- [Work to be completed]: Every line in the records below that holds "MapPhoto" must be identified and copied.
--- Record set Enclosed Below ---
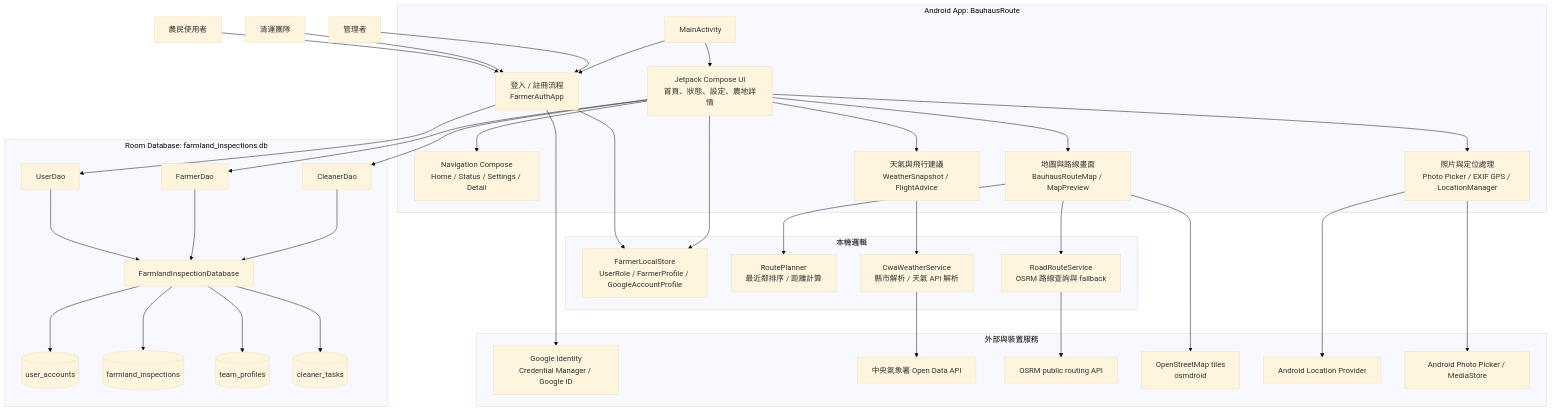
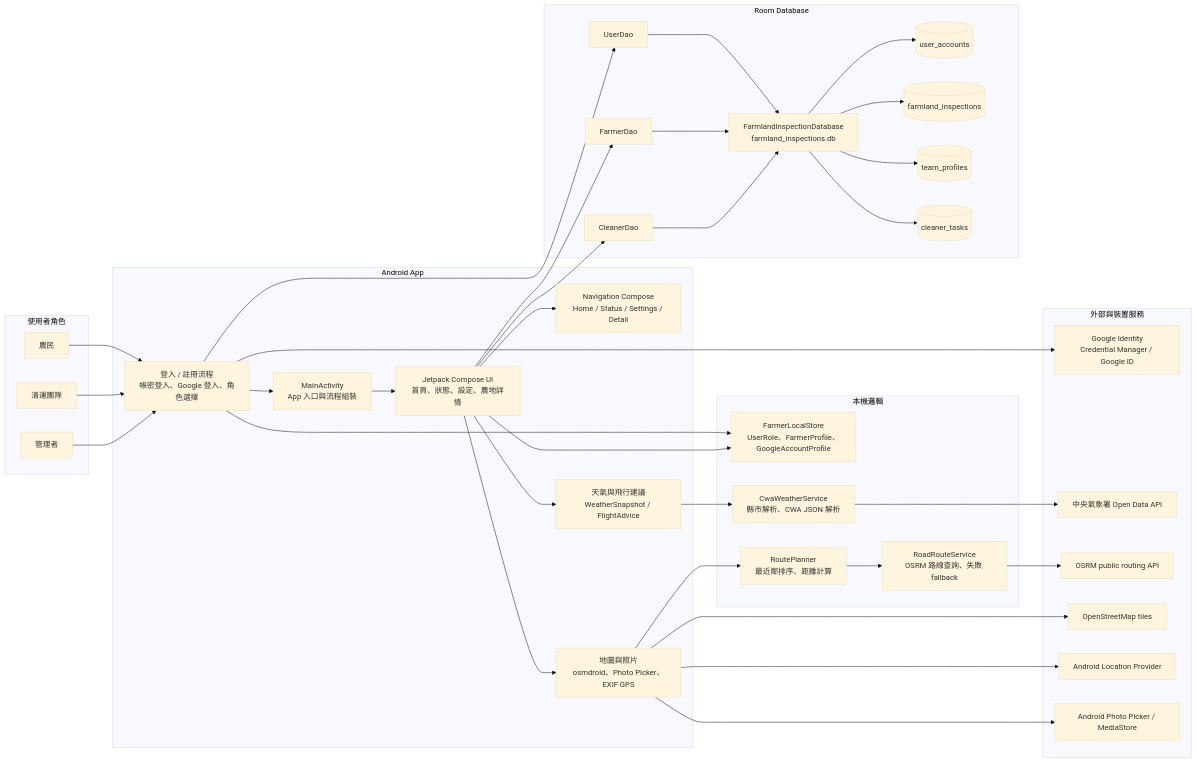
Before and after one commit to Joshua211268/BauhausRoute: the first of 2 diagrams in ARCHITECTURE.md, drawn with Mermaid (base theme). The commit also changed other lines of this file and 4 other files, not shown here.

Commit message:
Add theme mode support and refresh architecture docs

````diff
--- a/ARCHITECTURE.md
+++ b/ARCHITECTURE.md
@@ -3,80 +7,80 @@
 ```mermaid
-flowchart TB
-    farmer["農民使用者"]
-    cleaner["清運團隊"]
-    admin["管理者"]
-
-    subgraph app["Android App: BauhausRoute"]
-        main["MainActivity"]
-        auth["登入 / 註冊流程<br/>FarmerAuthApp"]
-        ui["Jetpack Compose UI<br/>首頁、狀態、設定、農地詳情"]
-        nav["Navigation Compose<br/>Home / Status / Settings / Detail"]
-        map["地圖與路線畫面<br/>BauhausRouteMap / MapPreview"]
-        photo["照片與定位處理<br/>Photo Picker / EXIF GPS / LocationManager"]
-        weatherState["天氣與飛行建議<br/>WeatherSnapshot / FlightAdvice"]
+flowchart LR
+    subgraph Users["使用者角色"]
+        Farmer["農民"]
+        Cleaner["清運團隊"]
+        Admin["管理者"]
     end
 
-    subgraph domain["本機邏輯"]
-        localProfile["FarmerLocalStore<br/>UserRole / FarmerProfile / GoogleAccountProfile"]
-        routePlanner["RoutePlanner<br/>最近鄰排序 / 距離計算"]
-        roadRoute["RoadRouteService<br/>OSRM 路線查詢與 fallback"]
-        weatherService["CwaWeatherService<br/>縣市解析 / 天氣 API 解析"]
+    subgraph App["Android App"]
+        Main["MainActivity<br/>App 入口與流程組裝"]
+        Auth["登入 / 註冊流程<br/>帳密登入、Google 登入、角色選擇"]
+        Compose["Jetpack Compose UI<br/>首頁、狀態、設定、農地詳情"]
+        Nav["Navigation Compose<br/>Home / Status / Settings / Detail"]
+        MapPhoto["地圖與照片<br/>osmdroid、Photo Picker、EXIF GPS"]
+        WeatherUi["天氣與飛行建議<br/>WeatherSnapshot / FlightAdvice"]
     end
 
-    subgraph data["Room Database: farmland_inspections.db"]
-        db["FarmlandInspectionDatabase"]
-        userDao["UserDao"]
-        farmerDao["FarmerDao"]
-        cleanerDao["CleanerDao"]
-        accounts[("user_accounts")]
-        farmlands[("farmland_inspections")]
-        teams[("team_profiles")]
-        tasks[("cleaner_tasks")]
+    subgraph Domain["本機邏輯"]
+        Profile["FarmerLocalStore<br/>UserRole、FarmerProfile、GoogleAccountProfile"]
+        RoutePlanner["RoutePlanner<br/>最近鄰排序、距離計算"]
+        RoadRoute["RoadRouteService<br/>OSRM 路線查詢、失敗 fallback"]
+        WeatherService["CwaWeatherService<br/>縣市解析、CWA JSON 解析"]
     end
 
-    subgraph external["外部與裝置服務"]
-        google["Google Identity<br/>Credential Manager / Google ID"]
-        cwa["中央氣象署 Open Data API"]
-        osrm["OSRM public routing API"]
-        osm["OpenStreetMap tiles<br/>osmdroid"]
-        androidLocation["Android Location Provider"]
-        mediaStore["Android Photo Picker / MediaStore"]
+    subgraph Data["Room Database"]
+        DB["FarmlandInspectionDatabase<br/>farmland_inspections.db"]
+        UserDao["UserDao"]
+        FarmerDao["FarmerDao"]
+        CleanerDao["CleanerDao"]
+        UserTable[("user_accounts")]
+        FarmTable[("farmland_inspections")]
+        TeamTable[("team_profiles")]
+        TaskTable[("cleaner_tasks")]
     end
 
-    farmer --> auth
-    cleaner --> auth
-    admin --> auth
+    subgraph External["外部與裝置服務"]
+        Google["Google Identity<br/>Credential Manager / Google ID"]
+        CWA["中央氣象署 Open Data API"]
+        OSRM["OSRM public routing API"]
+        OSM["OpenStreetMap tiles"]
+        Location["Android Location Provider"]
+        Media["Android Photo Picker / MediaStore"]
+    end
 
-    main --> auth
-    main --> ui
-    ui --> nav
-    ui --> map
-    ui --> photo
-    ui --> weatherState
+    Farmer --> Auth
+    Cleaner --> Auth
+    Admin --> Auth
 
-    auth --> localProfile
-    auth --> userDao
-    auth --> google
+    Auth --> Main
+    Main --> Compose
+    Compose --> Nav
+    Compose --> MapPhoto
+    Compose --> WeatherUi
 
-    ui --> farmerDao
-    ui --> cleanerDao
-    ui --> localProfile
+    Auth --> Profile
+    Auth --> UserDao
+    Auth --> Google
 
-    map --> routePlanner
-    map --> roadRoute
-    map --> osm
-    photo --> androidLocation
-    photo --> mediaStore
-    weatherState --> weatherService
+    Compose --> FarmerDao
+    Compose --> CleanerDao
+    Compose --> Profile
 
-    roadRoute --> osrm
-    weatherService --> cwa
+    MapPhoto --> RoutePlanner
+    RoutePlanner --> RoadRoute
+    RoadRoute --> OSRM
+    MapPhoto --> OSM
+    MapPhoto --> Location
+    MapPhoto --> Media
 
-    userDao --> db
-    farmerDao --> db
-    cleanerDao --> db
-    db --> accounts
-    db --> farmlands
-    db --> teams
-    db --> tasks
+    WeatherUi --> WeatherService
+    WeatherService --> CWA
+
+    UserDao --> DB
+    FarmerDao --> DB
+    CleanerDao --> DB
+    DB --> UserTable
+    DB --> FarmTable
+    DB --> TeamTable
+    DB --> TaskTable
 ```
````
--- End of Enclosed Record set ---
- [Response area]:
+        MapPhoto["地圖與照片<br/>osmdroid、Photo Picker、EXIF GPS"]
+    Compose --> MapPhoto
+    MapPhoto --> RoutePlanner
+    MapPhoto --> OSM
+    MapPhoto --> Location
+    MapPhoto --> Media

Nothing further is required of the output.